OSAWATOMIE — Kansas Department for Aging and Disability Services (KDADS) has reported that a staff member at Osawatomie State Hospital (OSH) has tested positive for the coronavirus (COVID-19).
In making the announcement Monday, June 22, Department Secretary Laura Howard said it is the first COVID-19 positive case at OSH in either residents or staff.
To protect the identity of staff and residents at the hospital, no further information will be released, the department said in a news release.
On Friday, June 19, an employee at OSH reported a positive test result to the hospital’s infection control nurse, according to the KDADS news release. In coordination with the Miami County Health Department, all 11 residents on the unit who were in close contact with the positive employee will be tested as a priority, according to the release.
KDADS said a testing strategy that goes beyond those working or living on the unit is currently being discussed and several steps have been taken to further maximize safety precautions already in place to minimize risk of further exposure:
- Any employee with direct, close contact with the positive employee has been contacted and begun a 14-day quarantine as instructed by the Miami County Health Department.
- Any patients directly exposed to the positive employee are strongly encouraged to isolate in their room and wear a face mask anytime they leave their room. Patients on the unit where the employee worked will remain on the unit and are being closely monitored for any change in status. COVID-19 testing will be implemented at the appropriate time according to time of exposure.
- At this time, there will be no admissions to the affected unit. All staff working on the affected unit are required to wear full personal protective equipment (PPE) at all times, which includes nurses, other professionals, security and housekeeping.
- Separate entrances and exits have been established on the affected unit to minimize exposure to staff and patients on other units.
- The frequently touched surfaces in the affected unit are now being disinfected three times per shift.
“This is an extremely stressful time for patients, their loved ones and our staff members,” OSH Superintendent Kristin Feeback said. “We recognize that communication with patients, families and staff is critically important, especially after a confirmed COVID-19 case. I appreciate our staff being so responsive and adaptive to the instructions given by local health officials to make sure we do all we can to prevent the spread of the virus as effectively as possible.”
Miami County has recorded a total of 20 COVID-19 cases, 13 of which are still active. Those 13 cases have all been reported in the past two weeks, according to the health department.
At a press briefing Monday, Gov. Laura Kelly said that the state’s disease spread, which had been on a downward trend before May 27, is trending upward again, with 406 new cases and five more deaths reported since Friday, June 19, raising the state’s totals to 12,465 cases and 259 deaths.
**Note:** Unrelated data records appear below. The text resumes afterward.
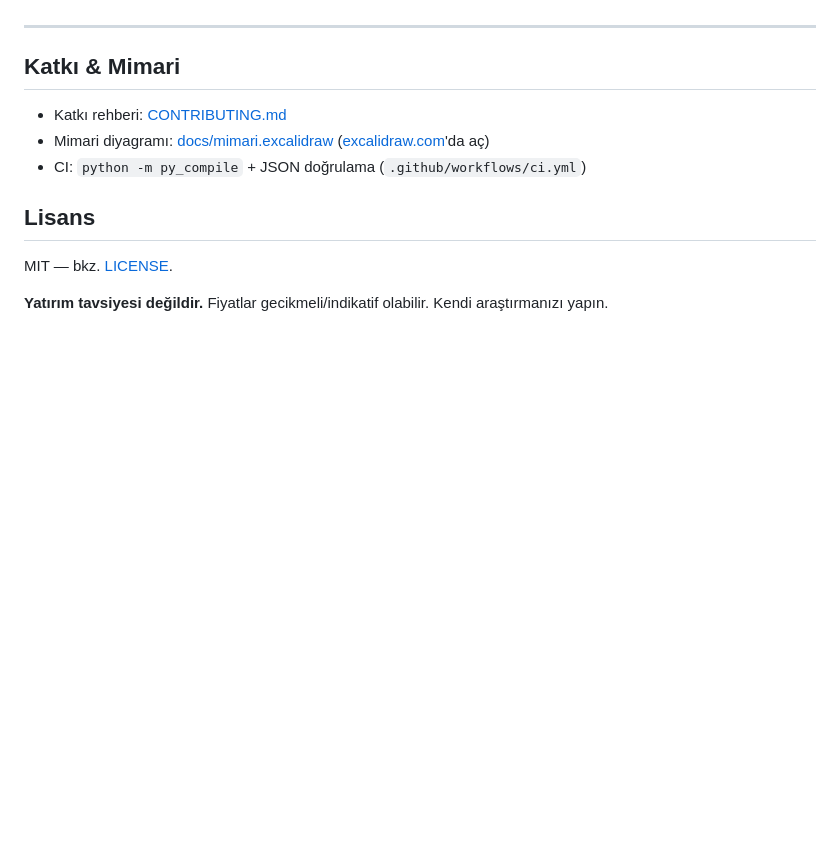
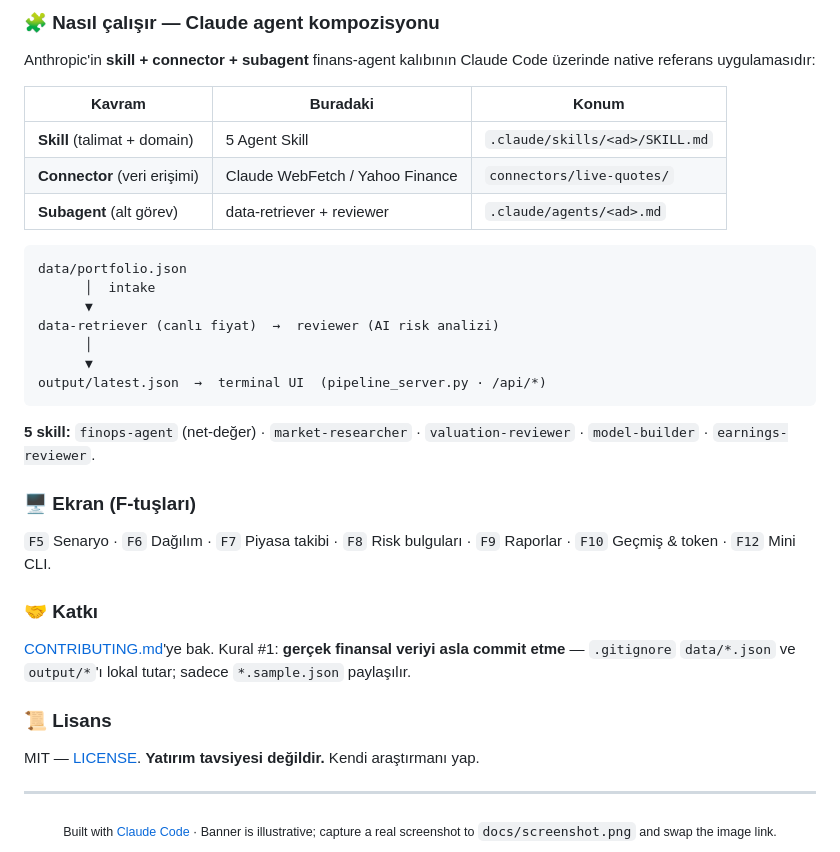
Before and after one commit to efaslantas/claude-finops, a Markdown page: README.md, the part around one of its changes. GitHub-like rendering; blank space fills up the shorter version.

````diff
--- a/README.md
+++ b/README.md
@@ -149,14 +142,41 @@ Fork'lamadan / push'lamadan önce doğrulayın:
+### 🧩 Nasıl çalışır — Claude agent kompozisyonu
+
+Anthropic'in **skill + connector + subagent** finans-agent kalıbının Claude Code üzerinde native
+referans uygulamasıdır:
+
+| Kavram | Buradaki | Konum |
+|---|---|---|
+| **Skill** (talimat + domain) | 5 Agent Skill | `.claude/skills/<ad>/SKILL.md` |
+| **Connector** (veri erişimi) | Claude WebFetch / Yahoo Finance | `connectors/live-quotes/` |
+| **Subagent** (alt görev) | data-retriever + reviewer | `.claude/agents/<ad>.md` |
+
+```
+data/portfolio.json
+      │  intake
+      ▼
+data-retriever (canlı fiyat)  →  reviewer (AI risk analizi)
+      │
+      ▼
+output/latest.json  →  terminal UI  (pipeline_server.py · /api/*)
+```
+
+**5 skill:** `finops-agent` (net-değer) · `market-researcher` · `valuation-reviewer` ·
+`model-builder` · `earnings-reviewer`.
+
+### 🖥️ Ekran (F-tuşları)
+
+`F5` Senaryo · `F6` Dağılım · `F7` Piyasa takibi · `F8` Risk bulguları · `F9` Raporlar ·
+`F10` Geçmiş & token · `F12` Mini CLI.
+
+### 🤝 Katkı
+
+[CONTRIBUTING.md](CONTRIBUTING.md)'ye bak. Kural #1: **gerçek finansal veriyi asla commit etme** —
+`.gitignore` `data/*.json` ve `output/*`'ı lokal tutar; sadece `*.sample.json` paylaşılır.
+
+### 📜 Lisans
+
+MIT — [LICENSE](LICENSE). **Yatırım tavsiyesi değildir.** Kendi araştırmanı yap.
 
 ---
 
-## Katkı & Mimari
-
-- Katkı rehberi: [CONTRIBUTING.md](CONTRIBUTING.md)
-- Mimari diyagramı: [docs/mimari.excalidraw](docs/mimari.excalidraw) ([excalidraw.com](https://excalidraw.com)'da aç)
-- CI: `python -m py_compile` + JSON doğrulama (`.github/workflows/ci.yml`)
-
-## Lisans
-
-MIT — bkz. [LICENSE](LICENSE).
-
-**Yatırım tavsiyesi değildir.** Fiyatlar gecikmeli/indikatif olabilir. Kendi araştırmanızı yapın.
+<div align="center"><sub>Built with <a href="https://claude.com/claude-code">Claude Code</a> · Banner is illustrative; capture a real screenshot to <code>docs/screenshot.png</code> and swap the image link.</sub></div>
````
Also changed, not shown: other parts of README.md (+101 -108 lines).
Kelly said the state is monitoring 92 active COVID-19 clusters of multiple cases. She said eight of those clusters are mass gatherings associated with graduations, funerals and Mother’s Day celebrations. The governor encouraged Kansans to avoid mass gatherings if possible, wear protective masks in public and practice social distancing.
Because of the upward trend in disease spread, Kelly said her administration, as well as officials with the Kansas Department of Health and Environment, recommend that communities do not move into Phase Out of “Ad Astra: A Plan to Reopen Kansas,” which was originally planned to begin June 22, and instead stay in Phase 3 for at least two more weeks.
The emergency disaster declaration issued by the governor on May 26 transfers reopening decisions back to local officials, which means counties continuing with Phase 3 of the plan is only a recommendation.
Kelly said the state continues to monitor health metrics daily, and remains committed to supporting local communities in a safe, gradual transition.
“Please wear a mask, socially distance, and wash your hands often,” Kelly said. “Our state’s economic recovery depends on it.”